If you interact with me in the real world, or haven’t yet hidden me on Facebook/Twitter, you probably already know how much I DETEST humidity. It’s so awful. SO AWFUL. In summers past, I have struggled with this terrible phenomenon. Trying to go about my running schedule, dripping with sweat and feeling the awful tingly, goose-pimpled feeling of dehydration as I try to complete a trifling 10km run at a pace barely beyond a walk. But usually, I am just running because I like to run. Or maybe I have a race waaaaay down the line in October, when I know it’ll be much cooler. So missing a run here and there, or cutting one short, or stumbling around at a pace well below my normal level is kind of fine. A mild irritation, but no big deal. But with marathon training??? Well, that’s another story.
The marathon is coming up fast. And I am now routinely running farther than I have ever run before on an almost weekly basis. I used to get excited when my Garmin informed me I’d set a new record. Now I just roll my eyes and shuffle home to a cold shower and a nap as fast as my weary legs will allow me. Adding 3-5km to my previous longest ever run every other week is hard enough. Factor in Heidelberg’s apparent obsession with an ever rising humidity this summer, and it’s just down right impossible. When I headed out for a 29km run two Sundays ago, it was 93% humidity and 21C when I left the house at 9am. It was 80% humidity and 24C when I threw in the towel, a broken, exhausted shell of a woman 23.7km later. I was so destroyed, I had to catch a tram back to my house rather than run-walk or even walk the last 5km. And logically, I know it’s the heat and humidity that is the cause of this melt down. I’d run 26km the week before. It’s not like I can’t run long distances. And sure, my pace is currently about 20 seconds/km below what I have planned for race day, but that’s to be expected in these conditions. Right?

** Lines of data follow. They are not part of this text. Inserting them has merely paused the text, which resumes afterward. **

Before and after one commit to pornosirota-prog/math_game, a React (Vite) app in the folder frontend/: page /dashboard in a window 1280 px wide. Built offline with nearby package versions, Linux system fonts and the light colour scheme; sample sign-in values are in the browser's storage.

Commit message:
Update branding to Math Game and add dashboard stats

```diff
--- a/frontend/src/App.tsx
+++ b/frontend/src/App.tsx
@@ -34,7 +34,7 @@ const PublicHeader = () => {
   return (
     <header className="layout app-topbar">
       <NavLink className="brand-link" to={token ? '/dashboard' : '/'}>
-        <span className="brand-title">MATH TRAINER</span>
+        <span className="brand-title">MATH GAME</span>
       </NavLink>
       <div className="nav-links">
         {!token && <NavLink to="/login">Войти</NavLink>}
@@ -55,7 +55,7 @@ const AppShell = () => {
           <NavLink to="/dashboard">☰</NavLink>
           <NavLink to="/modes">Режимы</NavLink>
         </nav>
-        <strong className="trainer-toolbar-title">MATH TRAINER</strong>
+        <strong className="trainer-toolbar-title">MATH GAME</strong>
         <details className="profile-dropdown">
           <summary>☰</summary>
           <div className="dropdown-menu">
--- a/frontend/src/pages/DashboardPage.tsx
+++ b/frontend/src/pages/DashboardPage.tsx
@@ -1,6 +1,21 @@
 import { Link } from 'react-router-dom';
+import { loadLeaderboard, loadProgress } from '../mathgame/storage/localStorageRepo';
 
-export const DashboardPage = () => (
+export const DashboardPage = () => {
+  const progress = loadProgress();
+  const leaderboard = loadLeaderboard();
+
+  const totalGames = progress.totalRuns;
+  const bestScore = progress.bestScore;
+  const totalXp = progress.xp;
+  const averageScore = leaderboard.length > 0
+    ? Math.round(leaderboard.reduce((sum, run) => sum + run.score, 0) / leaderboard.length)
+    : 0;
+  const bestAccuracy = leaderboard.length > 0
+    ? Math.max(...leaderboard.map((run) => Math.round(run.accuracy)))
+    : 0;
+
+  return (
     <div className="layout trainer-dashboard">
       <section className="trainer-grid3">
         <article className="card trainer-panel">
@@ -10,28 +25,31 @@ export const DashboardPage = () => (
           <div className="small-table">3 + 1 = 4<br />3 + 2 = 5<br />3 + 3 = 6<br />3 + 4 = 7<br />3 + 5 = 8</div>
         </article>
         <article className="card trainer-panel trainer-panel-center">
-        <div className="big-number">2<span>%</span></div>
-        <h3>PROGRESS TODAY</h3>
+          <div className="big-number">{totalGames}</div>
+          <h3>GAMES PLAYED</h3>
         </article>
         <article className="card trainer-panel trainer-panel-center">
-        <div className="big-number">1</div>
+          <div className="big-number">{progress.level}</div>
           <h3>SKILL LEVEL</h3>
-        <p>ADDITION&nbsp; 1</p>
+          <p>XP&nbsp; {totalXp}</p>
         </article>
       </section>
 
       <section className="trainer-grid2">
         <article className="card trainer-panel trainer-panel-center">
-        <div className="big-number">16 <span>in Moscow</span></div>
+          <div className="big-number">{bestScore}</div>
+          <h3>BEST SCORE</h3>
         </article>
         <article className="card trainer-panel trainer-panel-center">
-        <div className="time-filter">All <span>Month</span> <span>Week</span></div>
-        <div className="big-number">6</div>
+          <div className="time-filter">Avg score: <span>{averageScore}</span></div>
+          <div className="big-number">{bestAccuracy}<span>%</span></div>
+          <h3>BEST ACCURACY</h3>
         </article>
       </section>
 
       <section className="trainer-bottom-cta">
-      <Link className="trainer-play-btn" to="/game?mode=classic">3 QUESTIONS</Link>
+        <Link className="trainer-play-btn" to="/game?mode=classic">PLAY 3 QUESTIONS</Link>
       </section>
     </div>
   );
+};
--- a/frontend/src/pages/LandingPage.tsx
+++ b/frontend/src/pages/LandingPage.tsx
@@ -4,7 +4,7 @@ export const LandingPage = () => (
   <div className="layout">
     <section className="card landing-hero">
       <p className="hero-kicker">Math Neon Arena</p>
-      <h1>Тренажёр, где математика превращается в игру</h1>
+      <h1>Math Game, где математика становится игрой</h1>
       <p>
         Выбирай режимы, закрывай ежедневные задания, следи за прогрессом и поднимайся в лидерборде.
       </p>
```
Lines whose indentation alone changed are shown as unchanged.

WRONG! Well, wrong according to irrational, illogical Michelle, who is terrified that this is a sign that she can’t run a marathon. She is convinced that, because July and August (so far) has demonstrated a weekly increase in temperature and humidity that nicely matches my weekly increase in mileage, that this is something that will continue up until September. When I’ll have to run 42.2 km in 44C and 190% humidity. Which is clearly nonsense (I checked: Cologne’s record high in September is only 31.7C, so not 44C).
But, the fact remains that this constant heat and humidity is leaving me somewhat uncertain about exactly what I’ll be able to achieve on race day. My longest pre-race run is at the end of August, so it’s not unreasonable to suspect that the temperatures will still be high and the humidity will still be sucking the life force out of me with every step I take. So, how do I deal with that?
Several ways. Firstly, I complain on Facebook and RunKeeper, and my excellent support crew (including, but not limited to Anne, Sarah, Melissa, Jayne, Amy, Charly and Casey Deen, with Casey G chiming in on G-chat) quickly reassure me that I’m on track and doing well. Further to that, they offer up helpful articles that give you ways to train for marathons that don’t focus on the killer long run, thus alleviating some of the humidity pressure (thanks Charly!). Secondly, I do some googling to learn the facts about how humidity affects you so I know that SCIENCE backs up my feeling of terrible exhaustion and inadequacy, and I’m not just being a weeny. This little breakdown of the five ways humidity affects you as a runner was super enlightening to me. And the 7 ways of dealing with it (sent by Amy) was also a reassuring read.
So, I guess that is where I’m at. Still uncertain about how I’ll do on the day, still hating humidity, but trying not to freak out about it. Because my team and science are behind me. So really, what’s the worst that could happen?*
*the first person to mention hyponatremia gets a slap ;)